It was on February, 2002 when Mrs. Wrenn signed up for a long-term policy of disability insurance. It was a supplement to a insurance policy she obtained through her licensed title agent job. Right after her stroke, these policies paid up to 70% of her salary during the next six months before she was fully well to get back to work full time.
Since the premiums have not been very outrageous, Mrs. Wrenn and her husband did it even though they thought they were very young yet to be struck with illness and are secure in their jobs.
The disability insurance actually provides a replacement of the partial income being earned by a disabled person. Consequently, these payments help out for the disabled person's family to avoid dipping into savings, selling a home or changing their lifestyle radically just because of the illness and temporary disability that struck.
There is a large possibility for working people in America to become struck with disability rather than dying prematurely. However, people with life insurances are twice as many than those with disability coverage, according to statistics of the industry.
According to reports by the Department of Housing and Urban Development, today's home foreclosures are largely attributed to illnesses of one of the members of the family.
The Social Security Administration reports that one-third of the workers who are 20 year old presently may become disabled before they reach the retirement age of 67. Since the cause of disability is primarily because of chronic disease. There is also a large possibility of being diagnosed with problems related to muscuskeletal and cardiovascular and cancer rather than becoming victims of work-related and/or non-workplace accidents. This study was brought about by the Life and Health Insurance Foundation for Education, which is a non-profit organization aiming to inform the public about their need to obtain insurance.
Craig Sampson, a lawyer based in Richmond, VA said that even if job-related expenses decreases when someone become disabled to work, other expenses may also begin to soar. Homes may need to be altered in order to accommodate a disabled member of the family. Sampson said that being disabled leaves a person to also become financially crippled quickly. Many people have testified to the unexpected financial security they have found even when disabled due to having a disability insurance.
Disability insurance have two major types, the short-term coverage and the long-term insurance. The former are often offered by employers and usually covers the first stages of disability. It may provide income to the disabled from a week up to one year or two, according to the policy.
On the other hand, long-term insurance pays off after the short-term disability coverage already expires. It helps out in replacing income for a preset period.
It is sad to note that 42 percent of present full time workers do not have short or long term disability insurance, as reported by Michael Fradkin, vice president for disability product management of Metropolitan Life Insurance Company
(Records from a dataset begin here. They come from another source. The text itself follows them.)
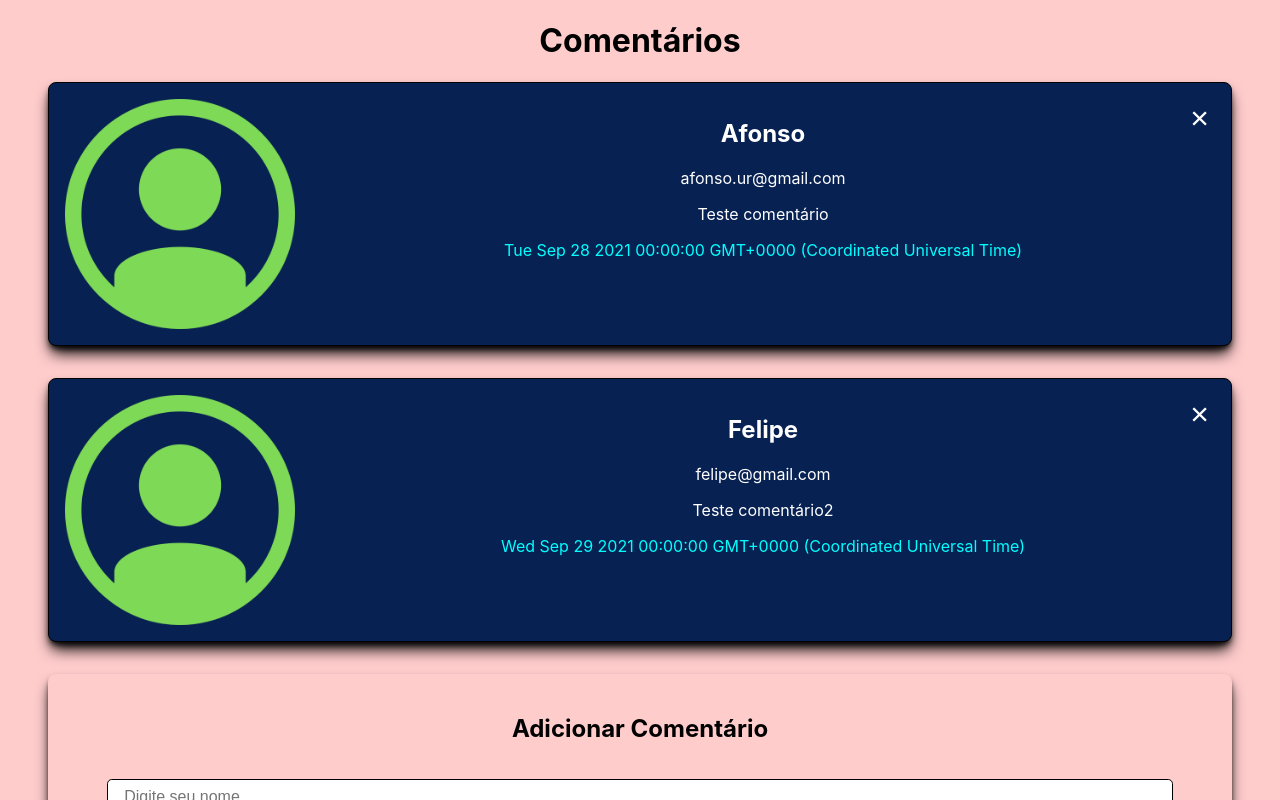
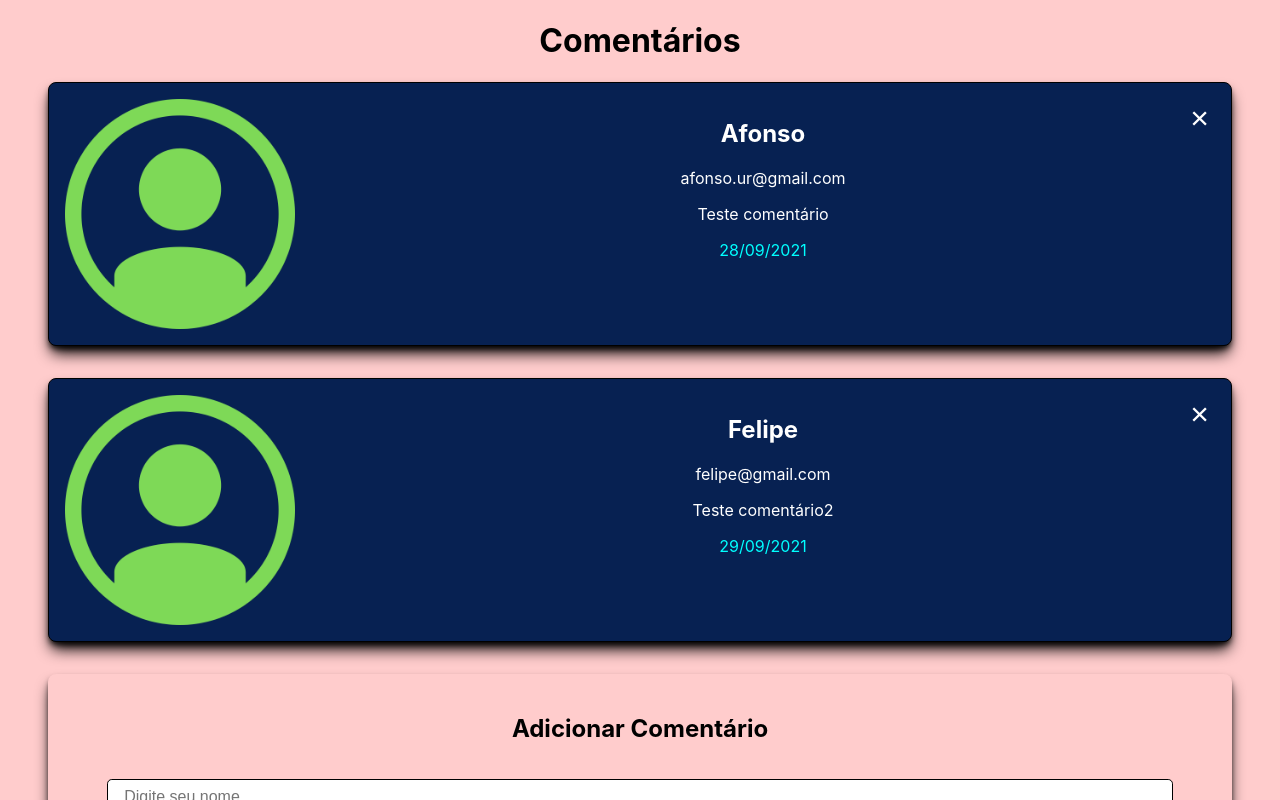
Before and after one commit to Afonso-Lagedo/React, a React (Create React App) app in the folder react-projeto/: page / in a window 1280 px wide. Shown: the top 800 px of the page. Built offline with nearby package versions, Linux system fonts and the light colour scheme.

Commit message:
installing packets

```diff
--- a/react-projeto/package.json
+++ b/react-projeto/package.json
@@ -6,6 +6,7 @@
     "@testing-library/jest-dom": "^5.11.4",
     "@testing-library/react": "^11.1.0",
     "@testing-library/user-event": "^12.1.10",
+    "date-fns": "^2.23.0",
     "react": "^17.0.2",
     "react-dom": "^17.0.2",
     "react-scripts": "4.0.3",
--- a/react-projeto/src/components/Comentario.js
+++ b/react-projeto/src/components/Comentario.js
@@ -1,4 +1,7 @@
 import React from 'react';
+import {formatRelative} from 'date-fns'//to format date
+import {ptBR} from 'date-fns/locale';//to localization
+
 import './Comentario.css'
 import img from './user.png';
 
@@ -13,7 +16,7 @@ const Comentario = props => (//for get properties
             <h2 className="nome">{props.nome}</h2>
             <p className="email">{props.email}</p>
             <p className="mensagem">{props.children}</p>
-            <p className="data">{props.data.toString()}</p>
+            <p className="data">{formatRelative(props.data, new Date(), { locale:ptBR})}</p>
             <button onClick={props.onRemove}>&times;</button>
         </div>
         <br/><br/>
```
Also changed, not shown: 2 other files (tests, documents, lock files or other folders).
It is but important to realize the importance of disability insurance policy and understand about the coverage for the premiums they have to pay since this kind of insurance are especially helpful for unexpected demise in work and normal body functions of a worker.